The motion follows a widespread shakedown of email marketers and advertisers by plaintiff’s attorneys in the wake of the controversial decision in Balsam v. Trancos, 203 Cal. App. 4th 1083 (2012), in which a California Court of Appeals judge ruled that a commercial e-mailer’s deliberate use of untraceable, privately registered domain names to conceal its identity as a falsification or misrepresentation for purposes of the statute.
While there remains a split in the federal courts as to whether the CAN-SPAM Act preempts the California spam statute, prior to the September 13 ruling the trend of decisions had been in the plaintiffs’ favor. The decision in the Riley matter may signify a judicial recognition that the Balsam v. Trancos decision expands the scope of private plaintiff email marketing claims, thus subjecting the already overburdened/underfunded court system with a material increase in the number of such lawsuits. As discussed in Gordon v. Virtumundo, 575 F. 3d 1040, 1057 (9th Cir. 2009):
“We, like Congress, are sympathetic to legitimate operations hampered by a deluge of unwanted e-mail marketing. Our record, however, conclusively demonstrates that this is not the case before us. Gordon has created a cottage industry where he and his ‘clients’ set themselves up to profit from litigation. The CAN-SPAM Act was enacted to protect individuals and legitimate businesses—not to support a litigation mill for entrepreneurs like Gordon.”
Similarly, the Balsam v. Trancos decision has taken the “cottage industry” of being a private spam plaintiff and turned it into a litigation mill for entrepeneurs like Balsam and his “clients”. In deciding that lack of traceability is the functional equivalent of deception or falsity, Trancos employs a fiction in order to avoid federal preemption. Viewed in this light, it is not surprising to see a court apply federal preemption against a “Trancos suit,” particularly where, as here, the claims go beyond the facts in the Trancos decision. Balsam is not only targeting emailers (and, by extension, advertisers) whose domain names are registered by proxy. He is also targeting those with non-private registrations whose identities he contends are not readily traceable by way of a WHO-IS search.
It is also notable that the Trancos decision relied in part upon a finding of an intent by the emailer to conceal its identity from consumers. There are a multitude of other reasons why an emailer may wish to register its domain by proxy (including, for example, to increase deliverability, or to maintain anonymity in an affiliate marketing relationship). There is as-yet no published precedent in which liability under the statute has been found where an intent to conceal an emailer or advertiser’s identity is not established.
On June 27, 2012 the Federal Trade Commission announced based upon an FTC-commissioned study indicating that when marketers use the phrase “up to” in claims about their products, that many consumers are likely to believe that they will achieve the maximum “up to” results.

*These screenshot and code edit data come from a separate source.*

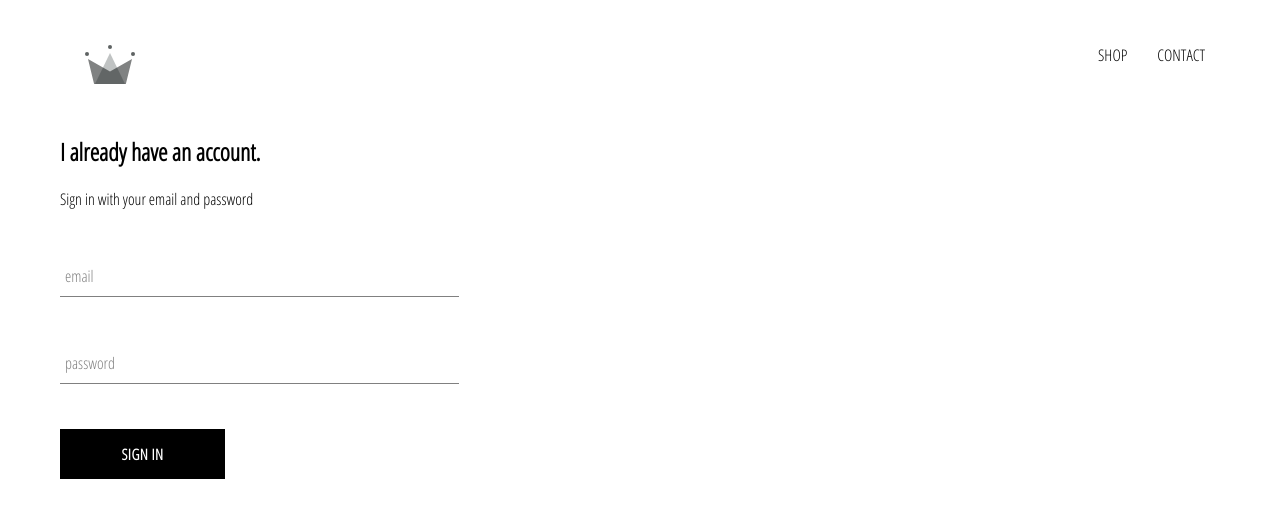
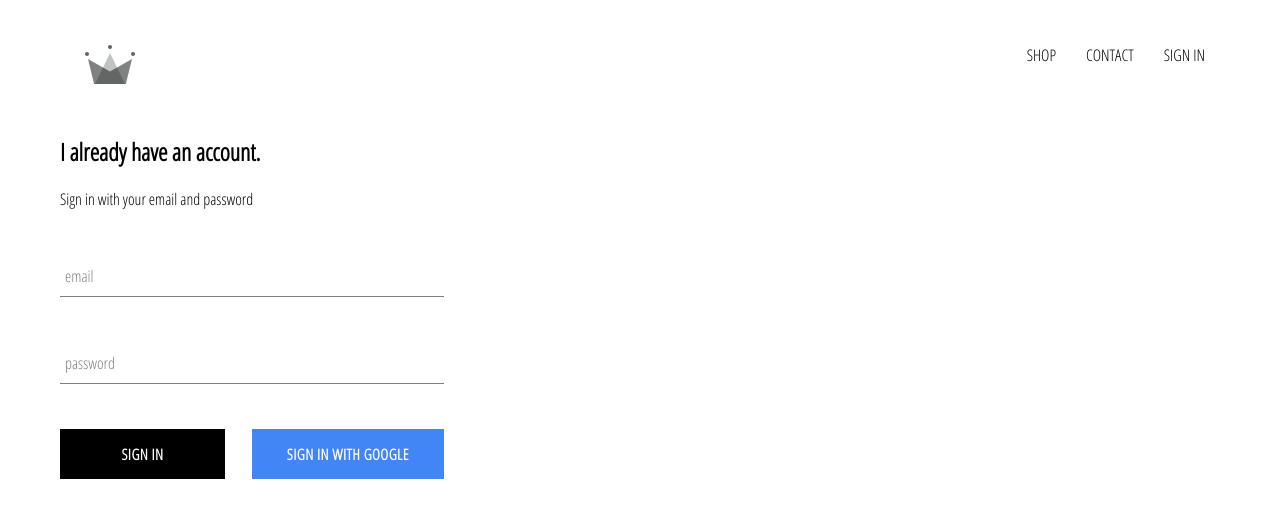
Before and after one commit to d4v1dk/crwn-clothing, a React (Create React App) app: page /signin in a window 1280 px wide. Shown: the top 518 px of the page. Built offline with nearby package versions, Linux system fonts and the light colour scheme; no server answers.

Commit message:
integrated firebase, created sign in with google

```diff
--- a/package.json
+++ b/package.json
@@ -6,6 +6,7 @@
     "@testing-library/jest-dom": "^4.2.4",
     "@testing-library/react": "^9.5.0",
     "@testing-library/user-event": "^7.2.1",
+    "firebase": "^7.15.1",
     "node-sass": "^4.14.1",
     "react": "^16.13.1",
     "react-dom": "^16.13.1",
--- a/src/App.css
+++ b/src/App.css
@@ -7,3 +7,7 @@
     text-decoration: none;
     color: black;
 }
+
+* {
+    box-sizing: border-box;
+}
--- a/src/App.js
+++ b/src/App.js
@@ -1,4 +1,4 @@
-import React from 'react';
+import React, { Component } from 'react';
 import './App.css';
 
 import { Route, Switch } from 'react-router-dom';
@@ -7,12 +7,34 @@
 import ShopPage from './pages/shop/shop.component';
 import SignInAndSignUp from './pages/sign-in-and-sign-up/sign-in-and-sign-up.component';
 import Header from './components/header/header.component';
+import { auth } from './firebase/firebase.utils';
 
 
-function App() {
+class App extends Component {
+  constructor() {
+    super();
+
+    this.state = {
+      currentUser: null
+    }
+  }
+
+  unsubscribeFromAuth = null;
+
+  componentDidMount() {
+    auth.onAuthStateChanged(user => {
+      this.setState({ currentUser: user });
+    })
+  }
+
+  componentWillUnmount() {
+    this.unsubscribeFromAuth();
+  }
+
+  render() {
     return (
       <div>
-      <Header />
+        <Header currentUser={this.state.currentUser} />
         <Switch>
           <Route exact path='/' component={HomePage} />
           <Route exact path='/shop' component={ShopPage} />
@@ -21,5 +43,6 @@
       </div>
     );
   }
+}
 
 export default App;
--- a/src/components/custom-button/custom-button.component.jsx
+++ b/src/components/custom-button/custom-button.component.jsx
@@ -2,9 +2,9 @@
 
 import './custom-button.styles.scss';
 
-const CustomButton = ({ children, ...otherProps }) => {
+const CustomButton = ({ children, isGoogleSignIn, ...otherProps }) => {
     return (
-        <button className='custom-button' {...otherProps}>
+        <button className={`${isGoogleSignIn ? 'google-sign-in' : ''} custom-button`} {...otherProps}>
             {children}
         </button>
     );
--- a/src/components/custom-button/custom-button.styles.scss
+++ b/src/components/custom-button/custom-button.styles.scss
@@ -19,4 +19,14 @@
     color: black;
     border: 1px solid black;
   }
+
+  &.google-sign-in {
+    background-color: #4285f4;
+    color: white;
+
+    &:hover {
+      background-color: #357ae8;
+      border: none;
+    }
+  }
 }
--- a/src/components/header/header.component.jsx
+++ b/src/components/header/header.component.jsx
@@ -1,11 +1,13 @@
 import React from 'react';
 import { Link } from 'react-router-dom';
+
+import { auth } from '../../firebase/firebase.utils';
 
 import { ReactComponent as Logo } from '../../assets/crown.svg';
 
 import './header.styles.scss';
 
-const Header = () => {
+const Header = ({ currentUser }) => {
     return (
         <div className='header'>
             <Link to='/' className='logo-container'>
@@ -18,6 +20,15 @@
                 <Link className='option' to='/shop'>
                     CONTACT
                 </Link>
+                {currentUser ? (
+                    <div className='option' onClick={() => auth.signOut()}>
+                    SIGN OUT
+                    </div>
+                ) : (
+                    <Link className='option' to='/signin'>
+                    SIGN IN
+                    </Link>
+                )}
             </div>
         </div>
     );
--- a/src/components/header/header.styles.scss
+++ b/src/components/header/header.styles.scss
@@ -20,6 +20,7 @@
 
     .option {
       padding: 10px 15px;
+      cursor: pointer;
     }
   }
 }
--- a/src/components/sign-in/sign-in.component.jsx
+++ b/src/components/sign-in/sign-in.component.jsx
@@ -2,6 +2,8 @@
 
 import FormInput from '../form-input/form-input.component';
 import CustomButton from '../custom-button/custom-button.component';
+
+import { signInWithGoogle } from '../../firebase/firebase.utils';
 
 import './sign-in.styles.scss';
 
@@ -47,7 +49,10 @@
                         label='password'
                         required
                     />
-                    <CustomButton type='submit'>Sign In</CustomButton>
+                    <div className='buttons'>
+                        <CustomButton type='submit'>Sign In</CustomButton>
+                        <CustomButton onClick={signInWithGoogle} isGoogleSignIn>Sign In with google</CustomButton>
+                    </div>
                 </form>
             </div>
         );
--- a/src/components/sign-in/sign-in.styles.scss
+++ b/src/components/sign-in/sign-in.styles.scss
@@ -6,4 +6,9 @@
     .title {
         margin: 10px 0;
     }
+
+    .buttons {
+        display: flex;
+        justify-content: space-between;
+    }
 }
--- /dev/null
+++ b/src/firebase/firebase.utils.js
@@ -0,0 +1,24 @@
+import firebase from 'firebase/app';
+import 'firebase/firestore';
+import 'firebase/auth';
+
+const config = {
+    apiKey: "AIzaSyCMPkbJTMjvHdxo0LeonpL9OIQQBL58zzg",
+    authDomain: "crwn-clothing-8f966.firebaseapp.com",
+    databaseURL: "https://crwn-clothing-8f966.firebaseio.com",
+    projectId: "crwn-clothing-8f966",
+    storageBucket: "crwn-clothing-8f966.appspot.com",
+    messagingSenderId: "764100167447",
+    appId: "1:764100167447:web:2feebe5af2a5c02897d952"
+}
+
+firebase.initializeApp(config);
+
+export const auth = firebase.auth();
+export const firestore = firebase.firestore();
+
+const provider = new firebase.auth.GoogleAuthProvider();
+provider.setCustomParameters({ prompt: 'select_account' });
+export const signInWithGoogle = () => auth.signInWithPopup(provider);
+
+export default firebase;
```
Also changed, not shown: 1 other file (tests, documents, lock files or other folders). Lines whose indentation alone changed are shown as unchanged.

In its public announcement the same day, the FTC has taken the position that advertisers using these claims should be able to substantiate that consumers are likely to achieve the maximum results promised under normal circumstances.
Is the FTC overreaching in requiring substantiation that consumers are likely to achieve maximum results where the advertisement does not in fact state or even imply that the maximum results are likely to be achieved?

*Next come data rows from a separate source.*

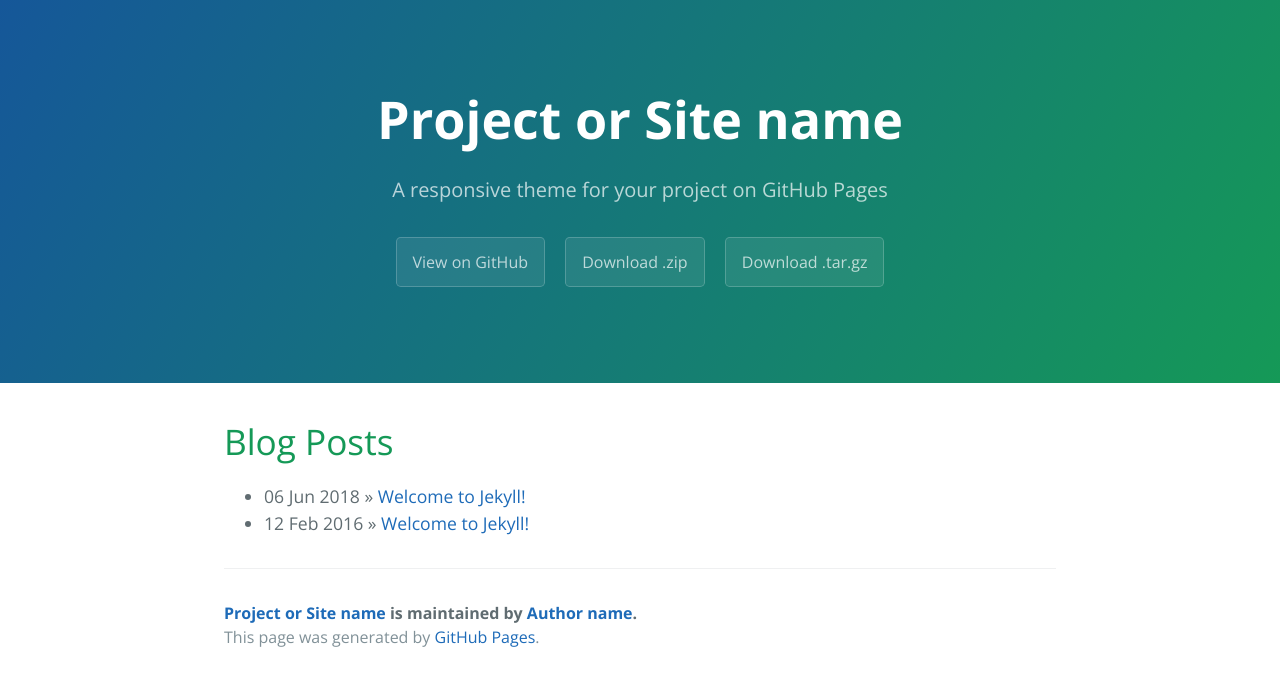
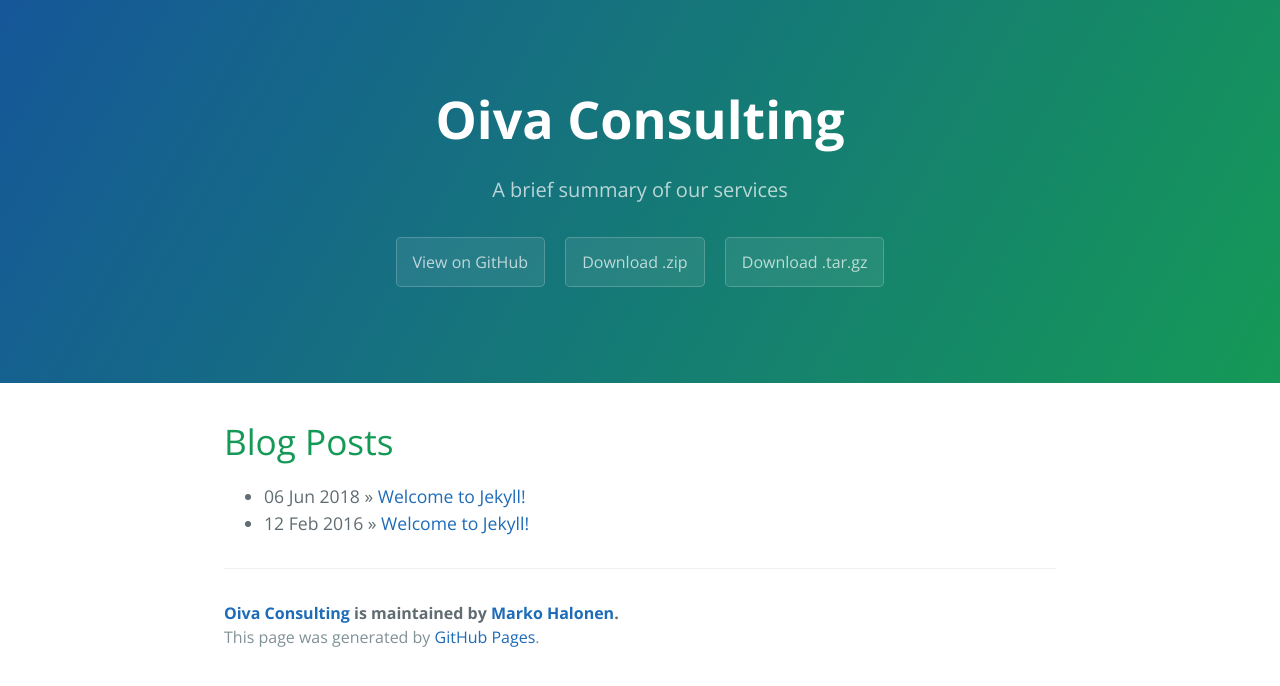
Before and after one commit to sisyfos123/sisyfos123.github.io, a Jekyll site: the page built from index.html, in a window 1280 px wide. Shown: the top 686 px of the page. Built offline with Jekyll 4.4.1, drawn with Linux system fonts in a browser that asks for light colours; the list of posts is cut into pages by our own code.

Commit message:
Update _config.yml

```diff
--- a/_config.yml
+++ b/_config.yml
@@ -1,14 +1,14 @@
 # Setup
-title:        Project or Site name
-tagline:      A responsive theme for your project on GitHub Pages
+title:        Oiva Consulting
+tagline:      A brief summary of our services
 baseurl:      ""
 paginate:     1
 locale:       "en"
 
 # About/contact
 author:
-  name:       Author name
-  url:        http://yourhomepage.com
+  name:       Marko Halonen
+  url:        http://www.oivakonsultointi.fi
 
 # Gems
 gems:
```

It is yet to be seen as to whether the FTC will act upon its position regarding “up to” claims, and if it does, how the all-but-inevitable challenges that will ensue will fare.